Acting SecDef reveals 'watershed' move: civilian special ops leadership to report directly to him
New policy eliminates bureaucratic layers between the Pentagon chief and the head of Special Operations/Low Intensity Conflict.
In a major change to one component of the civilian command structure at the Pentagon, acting Defense Secretary Christopher Miller announced Wednesday that the civilian leadership of U.S. special operations forces will report directly to him.
"I have directed the special operations civilian leadership to report directly to me instead of through the current bureaucratic channels," Miller said. "This historic step ... will put Special Operations Command on par with the military services for the first time."
Miller, a former Green Beret who took part in a secret mission in Afghanistan immediately following the 9/11 attacks, announced the new policy while at Fort Bragg, North Carolina, the historic home of Army Special Forces.
The new policy eliminates bureaucratic layers that have existed between the Pentagon chief and the head of Special Operations/Low Intensity Conflict. It also gives Special Operations Command, which is based in Tampa, Florida, a more direct line to the defense secretary.
The move is a "watershed reform," said Miller, who described U.S. Special Operations Command as "a national treasure unparalleled in the world."
The new move likely is pegged to the coming drawdown of U.S. forces in Iraq and Afghanistan, a Pentagon official told Just the News. It also hints at current bureaucratic logjams within the Department of Defense.
"This gives Miller a direct line of sight on what's going with the drawdown, and with the people he served with," the official said.

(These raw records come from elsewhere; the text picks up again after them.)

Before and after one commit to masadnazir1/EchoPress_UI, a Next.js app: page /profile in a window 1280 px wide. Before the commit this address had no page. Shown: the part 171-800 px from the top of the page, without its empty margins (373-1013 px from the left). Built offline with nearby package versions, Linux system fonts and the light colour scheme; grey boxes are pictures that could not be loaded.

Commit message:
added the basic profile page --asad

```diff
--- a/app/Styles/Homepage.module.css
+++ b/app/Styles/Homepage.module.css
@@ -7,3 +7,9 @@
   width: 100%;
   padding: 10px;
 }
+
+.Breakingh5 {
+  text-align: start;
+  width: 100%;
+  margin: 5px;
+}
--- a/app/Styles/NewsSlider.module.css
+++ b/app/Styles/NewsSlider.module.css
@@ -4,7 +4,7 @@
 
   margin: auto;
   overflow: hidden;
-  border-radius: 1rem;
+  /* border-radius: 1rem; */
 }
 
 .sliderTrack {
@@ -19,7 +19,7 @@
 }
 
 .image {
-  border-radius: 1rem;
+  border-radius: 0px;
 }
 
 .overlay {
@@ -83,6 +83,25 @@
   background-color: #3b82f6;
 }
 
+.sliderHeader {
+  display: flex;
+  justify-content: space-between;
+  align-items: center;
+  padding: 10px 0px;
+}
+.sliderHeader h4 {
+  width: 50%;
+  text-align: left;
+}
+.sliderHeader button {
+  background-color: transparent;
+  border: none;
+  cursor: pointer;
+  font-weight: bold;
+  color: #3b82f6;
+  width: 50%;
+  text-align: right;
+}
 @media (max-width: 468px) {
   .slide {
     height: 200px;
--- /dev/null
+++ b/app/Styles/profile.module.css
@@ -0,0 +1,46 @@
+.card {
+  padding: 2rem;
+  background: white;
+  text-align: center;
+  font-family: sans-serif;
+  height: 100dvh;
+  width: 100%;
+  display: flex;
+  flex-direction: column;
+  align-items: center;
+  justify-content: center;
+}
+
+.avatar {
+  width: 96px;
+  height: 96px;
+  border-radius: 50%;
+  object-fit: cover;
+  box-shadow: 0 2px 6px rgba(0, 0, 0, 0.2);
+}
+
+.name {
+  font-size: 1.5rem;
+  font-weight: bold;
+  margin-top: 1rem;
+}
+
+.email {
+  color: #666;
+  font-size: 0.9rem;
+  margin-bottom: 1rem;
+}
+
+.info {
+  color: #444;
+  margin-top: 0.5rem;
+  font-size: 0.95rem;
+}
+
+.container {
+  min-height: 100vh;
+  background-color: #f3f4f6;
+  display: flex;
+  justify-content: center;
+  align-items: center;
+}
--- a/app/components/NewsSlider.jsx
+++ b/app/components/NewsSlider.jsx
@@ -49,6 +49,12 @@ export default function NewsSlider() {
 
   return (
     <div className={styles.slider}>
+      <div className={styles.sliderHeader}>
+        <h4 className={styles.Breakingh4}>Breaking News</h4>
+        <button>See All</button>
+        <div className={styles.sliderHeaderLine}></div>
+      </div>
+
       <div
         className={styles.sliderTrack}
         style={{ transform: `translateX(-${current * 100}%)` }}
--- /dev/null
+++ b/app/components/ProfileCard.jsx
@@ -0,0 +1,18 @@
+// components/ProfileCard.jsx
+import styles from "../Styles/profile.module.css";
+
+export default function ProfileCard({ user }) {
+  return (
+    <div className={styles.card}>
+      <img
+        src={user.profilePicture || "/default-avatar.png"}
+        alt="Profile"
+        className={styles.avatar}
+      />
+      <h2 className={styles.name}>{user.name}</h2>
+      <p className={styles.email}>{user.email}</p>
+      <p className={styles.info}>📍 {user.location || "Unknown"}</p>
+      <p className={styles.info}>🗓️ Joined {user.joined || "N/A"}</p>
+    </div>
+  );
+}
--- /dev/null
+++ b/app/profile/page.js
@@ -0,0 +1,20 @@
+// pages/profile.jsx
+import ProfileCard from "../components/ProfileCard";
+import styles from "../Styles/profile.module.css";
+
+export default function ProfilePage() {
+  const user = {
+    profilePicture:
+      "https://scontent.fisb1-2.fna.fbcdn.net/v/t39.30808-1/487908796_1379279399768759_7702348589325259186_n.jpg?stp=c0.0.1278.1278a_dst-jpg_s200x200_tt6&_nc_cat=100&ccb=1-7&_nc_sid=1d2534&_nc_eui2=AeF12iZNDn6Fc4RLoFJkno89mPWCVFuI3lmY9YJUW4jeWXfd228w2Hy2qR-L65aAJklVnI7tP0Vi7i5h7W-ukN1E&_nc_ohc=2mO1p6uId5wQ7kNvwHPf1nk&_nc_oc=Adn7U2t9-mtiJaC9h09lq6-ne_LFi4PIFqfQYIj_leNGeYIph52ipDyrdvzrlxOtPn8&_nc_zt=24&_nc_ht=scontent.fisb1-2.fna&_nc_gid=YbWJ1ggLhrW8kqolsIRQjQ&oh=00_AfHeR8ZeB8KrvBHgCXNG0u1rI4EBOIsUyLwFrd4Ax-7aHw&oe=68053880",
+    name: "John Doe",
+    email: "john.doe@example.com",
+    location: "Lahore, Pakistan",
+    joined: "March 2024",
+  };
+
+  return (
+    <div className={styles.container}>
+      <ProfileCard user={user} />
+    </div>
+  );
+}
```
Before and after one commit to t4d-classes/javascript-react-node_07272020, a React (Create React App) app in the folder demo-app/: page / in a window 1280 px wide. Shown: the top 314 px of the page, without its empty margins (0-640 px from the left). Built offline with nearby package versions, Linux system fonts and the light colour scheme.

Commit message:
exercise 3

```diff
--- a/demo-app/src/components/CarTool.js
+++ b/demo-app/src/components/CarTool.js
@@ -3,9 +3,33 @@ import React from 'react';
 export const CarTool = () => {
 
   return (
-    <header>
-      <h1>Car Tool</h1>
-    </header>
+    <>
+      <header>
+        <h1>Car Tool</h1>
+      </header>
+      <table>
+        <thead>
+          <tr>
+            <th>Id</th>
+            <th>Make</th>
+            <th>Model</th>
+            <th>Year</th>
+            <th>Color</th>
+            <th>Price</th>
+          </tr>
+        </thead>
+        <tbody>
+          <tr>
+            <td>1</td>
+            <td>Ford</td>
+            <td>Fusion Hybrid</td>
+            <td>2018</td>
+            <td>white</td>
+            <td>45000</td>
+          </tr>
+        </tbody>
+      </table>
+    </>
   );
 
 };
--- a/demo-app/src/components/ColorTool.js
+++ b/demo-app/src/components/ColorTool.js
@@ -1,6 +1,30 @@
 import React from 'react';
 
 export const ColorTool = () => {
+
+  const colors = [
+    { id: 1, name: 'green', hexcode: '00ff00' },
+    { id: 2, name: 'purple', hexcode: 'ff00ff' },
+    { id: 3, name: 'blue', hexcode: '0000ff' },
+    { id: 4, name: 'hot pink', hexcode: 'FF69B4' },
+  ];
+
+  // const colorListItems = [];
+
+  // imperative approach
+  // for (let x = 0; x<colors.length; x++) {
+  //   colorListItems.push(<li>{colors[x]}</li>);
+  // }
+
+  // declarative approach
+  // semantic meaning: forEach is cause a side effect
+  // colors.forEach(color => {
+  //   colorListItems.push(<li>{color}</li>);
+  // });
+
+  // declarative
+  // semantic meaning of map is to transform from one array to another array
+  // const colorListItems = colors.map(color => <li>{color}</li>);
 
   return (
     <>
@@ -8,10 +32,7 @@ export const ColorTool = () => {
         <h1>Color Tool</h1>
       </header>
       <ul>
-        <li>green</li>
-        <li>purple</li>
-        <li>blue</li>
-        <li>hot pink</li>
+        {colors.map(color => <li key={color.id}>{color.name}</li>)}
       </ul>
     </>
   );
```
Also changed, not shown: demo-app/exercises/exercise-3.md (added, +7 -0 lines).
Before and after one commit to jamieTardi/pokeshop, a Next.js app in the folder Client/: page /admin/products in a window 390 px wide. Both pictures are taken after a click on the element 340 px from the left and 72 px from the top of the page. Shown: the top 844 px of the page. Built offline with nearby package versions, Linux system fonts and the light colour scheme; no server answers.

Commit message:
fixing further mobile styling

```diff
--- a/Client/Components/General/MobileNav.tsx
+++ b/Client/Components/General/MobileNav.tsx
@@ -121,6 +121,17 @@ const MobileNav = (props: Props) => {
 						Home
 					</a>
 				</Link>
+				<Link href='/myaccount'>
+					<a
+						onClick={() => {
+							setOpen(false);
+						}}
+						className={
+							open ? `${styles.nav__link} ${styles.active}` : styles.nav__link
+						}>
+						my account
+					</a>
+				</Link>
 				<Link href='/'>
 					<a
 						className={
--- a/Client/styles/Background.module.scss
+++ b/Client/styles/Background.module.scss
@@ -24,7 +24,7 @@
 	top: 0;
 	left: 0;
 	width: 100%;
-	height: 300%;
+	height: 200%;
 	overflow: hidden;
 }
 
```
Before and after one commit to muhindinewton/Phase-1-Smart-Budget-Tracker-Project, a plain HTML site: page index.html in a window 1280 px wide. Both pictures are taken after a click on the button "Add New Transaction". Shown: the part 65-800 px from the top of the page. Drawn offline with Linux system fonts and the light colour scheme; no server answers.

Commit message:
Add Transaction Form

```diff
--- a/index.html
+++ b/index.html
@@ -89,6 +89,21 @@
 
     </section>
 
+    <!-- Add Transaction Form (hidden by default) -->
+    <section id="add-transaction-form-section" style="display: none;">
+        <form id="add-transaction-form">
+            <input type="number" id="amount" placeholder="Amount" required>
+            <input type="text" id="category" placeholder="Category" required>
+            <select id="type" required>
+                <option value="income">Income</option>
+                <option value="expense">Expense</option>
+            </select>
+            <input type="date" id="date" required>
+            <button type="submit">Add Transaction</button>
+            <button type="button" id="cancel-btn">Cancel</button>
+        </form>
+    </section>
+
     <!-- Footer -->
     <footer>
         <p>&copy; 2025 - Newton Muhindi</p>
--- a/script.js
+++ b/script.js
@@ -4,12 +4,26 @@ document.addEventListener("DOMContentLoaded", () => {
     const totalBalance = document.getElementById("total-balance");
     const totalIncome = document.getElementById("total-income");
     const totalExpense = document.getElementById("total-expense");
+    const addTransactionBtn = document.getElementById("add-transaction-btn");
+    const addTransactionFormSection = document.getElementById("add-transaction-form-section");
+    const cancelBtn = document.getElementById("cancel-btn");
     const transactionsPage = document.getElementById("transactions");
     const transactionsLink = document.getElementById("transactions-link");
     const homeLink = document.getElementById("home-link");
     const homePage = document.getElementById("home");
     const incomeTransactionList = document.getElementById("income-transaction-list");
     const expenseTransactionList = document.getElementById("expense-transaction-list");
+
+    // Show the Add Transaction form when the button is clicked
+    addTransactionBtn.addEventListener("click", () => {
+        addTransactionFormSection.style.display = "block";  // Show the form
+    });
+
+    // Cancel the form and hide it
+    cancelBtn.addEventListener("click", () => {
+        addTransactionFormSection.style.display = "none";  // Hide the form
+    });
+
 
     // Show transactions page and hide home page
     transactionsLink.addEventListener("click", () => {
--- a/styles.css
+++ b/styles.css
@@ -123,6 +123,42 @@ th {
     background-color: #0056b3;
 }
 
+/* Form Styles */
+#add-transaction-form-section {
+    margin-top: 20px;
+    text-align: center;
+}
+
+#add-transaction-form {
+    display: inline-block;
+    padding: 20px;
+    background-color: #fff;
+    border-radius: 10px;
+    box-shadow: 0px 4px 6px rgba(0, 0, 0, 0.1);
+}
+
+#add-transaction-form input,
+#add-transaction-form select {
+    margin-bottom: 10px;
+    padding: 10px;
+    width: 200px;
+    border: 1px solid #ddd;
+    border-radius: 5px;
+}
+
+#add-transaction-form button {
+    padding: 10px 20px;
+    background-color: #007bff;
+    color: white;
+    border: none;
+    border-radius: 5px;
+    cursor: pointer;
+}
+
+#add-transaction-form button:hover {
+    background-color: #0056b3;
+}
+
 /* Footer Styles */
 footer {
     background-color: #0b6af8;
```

Miller, 55, served in Afghanistan alongside Green Berets, many of them riding horses, who went deep into Taliban territory in 2001 to seek and destroy the enemy.